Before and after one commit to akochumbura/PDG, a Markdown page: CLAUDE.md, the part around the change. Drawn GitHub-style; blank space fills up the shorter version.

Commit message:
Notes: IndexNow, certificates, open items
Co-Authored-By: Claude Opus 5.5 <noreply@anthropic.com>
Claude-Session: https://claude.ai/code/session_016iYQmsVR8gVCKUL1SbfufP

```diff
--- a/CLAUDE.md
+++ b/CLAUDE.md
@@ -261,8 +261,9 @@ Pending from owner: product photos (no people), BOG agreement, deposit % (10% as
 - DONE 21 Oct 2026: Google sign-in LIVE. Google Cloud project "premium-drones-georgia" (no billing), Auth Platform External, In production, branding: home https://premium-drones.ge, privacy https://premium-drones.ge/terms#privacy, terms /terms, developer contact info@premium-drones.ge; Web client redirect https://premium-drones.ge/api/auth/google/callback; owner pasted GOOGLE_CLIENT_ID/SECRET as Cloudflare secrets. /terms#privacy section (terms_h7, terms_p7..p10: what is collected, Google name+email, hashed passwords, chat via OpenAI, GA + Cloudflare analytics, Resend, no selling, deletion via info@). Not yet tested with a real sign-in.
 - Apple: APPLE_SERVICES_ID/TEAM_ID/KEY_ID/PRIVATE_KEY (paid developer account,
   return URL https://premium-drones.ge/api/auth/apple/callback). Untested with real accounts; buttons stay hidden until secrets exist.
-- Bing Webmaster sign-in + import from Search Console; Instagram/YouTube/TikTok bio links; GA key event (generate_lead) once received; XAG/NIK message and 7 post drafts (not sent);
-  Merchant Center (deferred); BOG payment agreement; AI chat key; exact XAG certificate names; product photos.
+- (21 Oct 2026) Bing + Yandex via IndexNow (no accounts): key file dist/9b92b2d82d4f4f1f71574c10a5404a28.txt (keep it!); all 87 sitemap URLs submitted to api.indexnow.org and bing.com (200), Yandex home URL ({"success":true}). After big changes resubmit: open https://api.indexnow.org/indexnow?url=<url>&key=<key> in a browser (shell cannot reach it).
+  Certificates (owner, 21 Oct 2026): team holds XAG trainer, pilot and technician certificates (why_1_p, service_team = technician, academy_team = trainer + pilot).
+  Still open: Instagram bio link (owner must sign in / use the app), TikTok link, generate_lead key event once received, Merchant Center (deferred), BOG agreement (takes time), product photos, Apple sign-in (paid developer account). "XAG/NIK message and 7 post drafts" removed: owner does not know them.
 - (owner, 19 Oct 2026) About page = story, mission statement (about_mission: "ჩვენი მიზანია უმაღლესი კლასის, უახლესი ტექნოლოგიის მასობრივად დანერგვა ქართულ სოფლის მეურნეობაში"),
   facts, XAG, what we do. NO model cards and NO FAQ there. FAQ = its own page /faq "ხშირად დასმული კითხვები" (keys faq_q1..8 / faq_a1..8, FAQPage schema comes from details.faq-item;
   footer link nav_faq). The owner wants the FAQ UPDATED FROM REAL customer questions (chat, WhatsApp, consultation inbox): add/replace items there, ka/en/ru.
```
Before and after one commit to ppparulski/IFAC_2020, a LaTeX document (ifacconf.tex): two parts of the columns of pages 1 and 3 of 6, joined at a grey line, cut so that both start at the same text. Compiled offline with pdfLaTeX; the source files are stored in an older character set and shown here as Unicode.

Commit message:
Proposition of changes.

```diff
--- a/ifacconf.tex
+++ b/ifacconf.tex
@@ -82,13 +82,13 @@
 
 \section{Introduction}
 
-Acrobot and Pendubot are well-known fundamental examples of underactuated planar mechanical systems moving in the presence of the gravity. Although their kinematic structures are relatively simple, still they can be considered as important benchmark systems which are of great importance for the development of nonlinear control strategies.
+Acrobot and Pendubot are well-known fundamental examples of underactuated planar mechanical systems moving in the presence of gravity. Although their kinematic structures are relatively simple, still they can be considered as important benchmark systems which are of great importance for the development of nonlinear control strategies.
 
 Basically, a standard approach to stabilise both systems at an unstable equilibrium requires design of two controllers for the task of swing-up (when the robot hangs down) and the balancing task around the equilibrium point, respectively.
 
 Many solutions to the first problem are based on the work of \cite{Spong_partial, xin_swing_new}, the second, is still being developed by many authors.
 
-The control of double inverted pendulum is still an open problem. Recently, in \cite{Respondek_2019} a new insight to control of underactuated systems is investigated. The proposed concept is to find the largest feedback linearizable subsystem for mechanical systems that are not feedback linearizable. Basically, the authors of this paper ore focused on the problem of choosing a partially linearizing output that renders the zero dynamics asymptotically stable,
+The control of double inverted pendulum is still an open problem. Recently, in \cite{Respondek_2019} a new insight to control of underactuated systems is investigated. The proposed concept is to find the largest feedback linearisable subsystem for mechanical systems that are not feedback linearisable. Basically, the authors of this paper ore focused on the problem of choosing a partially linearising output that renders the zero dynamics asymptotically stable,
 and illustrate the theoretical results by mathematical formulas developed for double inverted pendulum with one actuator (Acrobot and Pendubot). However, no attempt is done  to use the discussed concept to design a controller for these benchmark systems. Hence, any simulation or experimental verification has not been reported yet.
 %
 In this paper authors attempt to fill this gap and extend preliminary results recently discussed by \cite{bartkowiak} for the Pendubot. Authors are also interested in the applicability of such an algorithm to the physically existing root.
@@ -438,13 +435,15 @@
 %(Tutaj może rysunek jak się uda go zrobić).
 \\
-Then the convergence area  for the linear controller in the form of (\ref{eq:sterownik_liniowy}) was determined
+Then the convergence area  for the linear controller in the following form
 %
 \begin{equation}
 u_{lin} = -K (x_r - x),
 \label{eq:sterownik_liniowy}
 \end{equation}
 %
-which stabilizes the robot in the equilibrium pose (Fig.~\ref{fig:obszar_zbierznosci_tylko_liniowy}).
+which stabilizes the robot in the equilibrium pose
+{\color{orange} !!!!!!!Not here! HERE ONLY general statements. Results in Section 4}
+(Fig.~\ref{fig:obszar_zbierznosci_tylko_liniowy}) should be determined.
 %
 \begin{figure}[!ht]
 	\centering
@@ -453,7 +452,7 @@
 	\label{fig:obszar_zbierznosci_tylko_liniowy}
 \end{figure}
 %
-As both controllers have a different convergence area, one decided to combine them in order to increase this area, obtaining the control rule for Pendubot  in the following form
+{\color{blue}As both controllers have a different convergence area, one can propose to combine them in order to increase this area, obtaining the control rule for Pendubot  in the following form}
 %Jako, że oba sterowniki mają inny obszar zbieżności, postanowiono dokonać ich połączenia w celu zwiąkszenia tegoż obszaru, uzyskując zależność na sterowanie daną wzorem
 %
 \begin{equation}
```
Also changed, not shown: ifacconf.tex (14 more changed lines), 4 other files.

● **Work order**
All of the entries above need to be set down again exactly.

● **Result of the task**
Before and after one commit to akochumbura/PDG, a Markdown page: CLAUDE.md, the part around the change. Drawn GitHub-style; blank space fills up the shorter version.

Commit message:
Notes: IndexNow, certificates, open items
Co-Authored-By: Claude Opus 5.5 <noreply@anthropic.com>
Claude-Session: https://claude.ai/code/session_016iYQmsVR8gVCKUL1SbfufP

```diff
--- a/CLAUDE.md
+++ b/CLAUDE.md
@@ -261,8 +261,9 @@ Pending from owner: product photos (no people), BOG agreement, deposit % (10% as
 - DONE 21 Oct 2026: Google sign-in LIVE. Google Cloud project "premium-drones-georgia" (no billing), Auth Platform External, In production, branding: home https://premium-drones.ge, privacy https://premium-drones.ge/terms#privacy, terms /terms, developer contact info@premium-drones.ge; Web client redirect https://premium-drones.ge/api/auth/google/callback; owner pasted GOOGLE_CLIENT_ID/SECRET as Cloudflare secrets. /terms#privacy section (terms_h7, terms_p7..p10: what is collected, Google name+email, hashed passwords, chat via OpenAI, GA + Cloudflare analytics, Resend, no selling, deletion via info@). Not yet tested with a real sign-in.
 - Apple: APPLE_SERVICES_ID/TEAM_ID/KEY_ID/PRIVATE_KEY (paid developer account,
   return URL https://premium-drones.ge/api/auth/apple/callback). Untested with real accounts; buttons stay hidden until secrets exist.
-- Bing Webmaster sign-in + import from Search Console; Instagram/YouTube/TikTok bio links; GA key event (generate_lead) once received; XAG/NIK message and 7 post drafts (not sent);
-  Merchant Center (deferred); BOG payment agreement; AI chat key; exact XAG certificate names; product photos.
+- (21 Oct 2026) Bing + Yandex via IndexNow (no accounts): key file dist/9b92b2d82d4f4f1f71574c10a5404a28.txt (keep it!); all 87 sitemap URLs submitted to api.indexnow.org and bing.com (200), Yandex home URL ({"success":true}). After big changes resubmit: open https://api.indexnow.org/indexnow?url=<url>&key=<key> in a browser (shell cannot reach it).
+  Certificates (owner, 21 Oct 2026): team holds XAG trainer, pilot and technician certificates (why_1_p, service_team = technician, academy_team = trainer + pilot).
+  Still open: Instagram bio link (owner must sign in / use the app), TikTok link, generate_lead key event once received, Merchant Center (deferred), BOG agreement (takes time), product photos, Apple sign-in (paid developer account). "XAG/NIK message and 7 post drafts" removed: owner does not know them.
 - (owner, 19 Oct 2026) About page = story, mission statement (about_mission: "ჩვენი მიზანია უმაღლესი კლასის, უახლესი ტექნოლოგიის მასობრივად დანერგვა ქართულ სოფლის მეურნეობაში"),
   facts, XAG, what we do. NO model cards and NO FAQ there. FAQ = its own page /faq "ხშირად დასმული კითხვები" (keys faq_q1..8 / faq_a1..8, FAQPage schema comes from details.faq-item;
   footer link nav_faq). The owner wants the FAQ UPDATED FROM REAL customer questions (chat, WhatsApp, consultation inbox): add/replace items there, ka/en/ru.
```
Before and after one commit to ppparulski/IFAC_2020, a LaTeX document (ifacconf.tex): two parts of the columns of pages 1 and 3 of 6, joined at a grey line, cut so that both start at the same text. Compiled offline with pdfLaTeX; the source files are stored in an older character set and shown here as Unicode.

Commit message:
Proposition of changes.

```diff
--- a/ifacconf.tex
+++ b/ifacconf.tex
@@ -82,13 +82,13 @@
 
 \section{Introduction}
 
-Acrobot and Pendubot are well-known fundamental examples of underactuated planar mechanical systems moving in the presence of the gravity. Although their kinematic structures are relatively simple, still they can be considered as important benchmark systems which are of great importance for the development of nonlinear control strategies.
+Acrobot and Pendubot are well-known fundamental examples of underactuated planar mechanical systems moving in the presence of gravity. Although their kinematic structures are relatively simple, still they can be considered as important benchmark systems which are of great importance for the development of nonlinear control strategies.
 
 Basically, a standard approach to stabilise both systems at an unstable equilibrium requires design of two controllers for the task of swing-up (when the robot hangs down) and the balancing task around the equilibrium point, respectively.
 
 Many solutions to the first problem are based on the work of \cite{Spong_partial, xin_swing_new}, the second, is still being developed by many authors.
 
-The control of double inverted pendulum is still an open problem. Recently, in \cite{Respondek_2019} a new insight to control of underactuated systems is investigated. The proposed concept is to find the largest feedback linearizable subsystem for mechanical systems that are not feedback linearizable. Basically, the authors of this paper ore focused on the problem of choosing a partially linearizing output that renders the zero dynamics asymptotically stable,
+The control of double inverted pendulum is still an open problem. Recently, in \cite{Respondek_2019} a new insight to control of underactuated systems is investigated. The proposed concept is to find the largest feedback linearisable subsystem for mechanical systems that are not feedback linearisable. Basically, the authors of this paper ore focused on the problem of choosing a partially linearising output that renders the zero dynamics asymptotically stable,
 and illustrate the theoretical results by mathematical formulas developed for double inverted pendulum with one actuator (Acrobot and Pendubot). However, no attempt is done  to use the discussed concept to design a controller for these benchmark systems. Hence, any simulation or experimental verification has not been reported yet.
 %
 In this paper authors attempt to fill this gap and extend preliminary results recently discussed by \cite{bartkowiak} for the Pendubot. Authors are also interested in the applicability of such an algorithm to the physically existing root.
@@ -438,13 +435,15 @@
 %(Tutaj może rysunek jak się uda go zrobić).
 \\
-Then the convergence area  for the linear controller in the form of (\ref{eq:sterownik_liniowy}) was determined
+Then the convergence area  for the linear controller in the following form
 %
 \begin{equation}
 u_{lin} = -K (x_r - x),
 \label{eq:sterownik_liniowy}
 \end{equation}
 %
-which stabilizes the robot in the equilibrium pose (Fig.~\ref{fig:obszar_zbierznosci_tylko_liniowy}).
+which stabilizes the robot in the equilibrium pose
+{\color{orange} !!!!!!!Not here! HERE ONLY general statements. Results in Section 4}
+(Fig.~\ref{fig:obszar_zbierznosci_tylko_liniowy}) should be determined.
 %
 \begin{figure}[!ht]
 	\centering
@@ -453,7 +452,7 @@
 	\label{fig:obszar_zbierznosci_tylko_liniowy}
 \end{figure}
 %
-As both controllers have a different convergence area, one decided to combine them in order to increase this area, obtaining the control rule for Pendubot  in the following form
+{\color{blue}As both controllers have a different convergence area, one can propose to combine them in order to increase this area, obtaining the control rule for Pendubot  in the following form}
 %Jako, że oba sterowniki mają inny obszar zbieżności, postanowiono dokonać ich połączenia w celu zwiąkszenia tegoż obszaru, uzyskując zależność na sterowanie daną wzorem
 %
 \begin{equation}
```
Also changed, not shown: ifacconf.tex (14 more changed lines), 4 other files.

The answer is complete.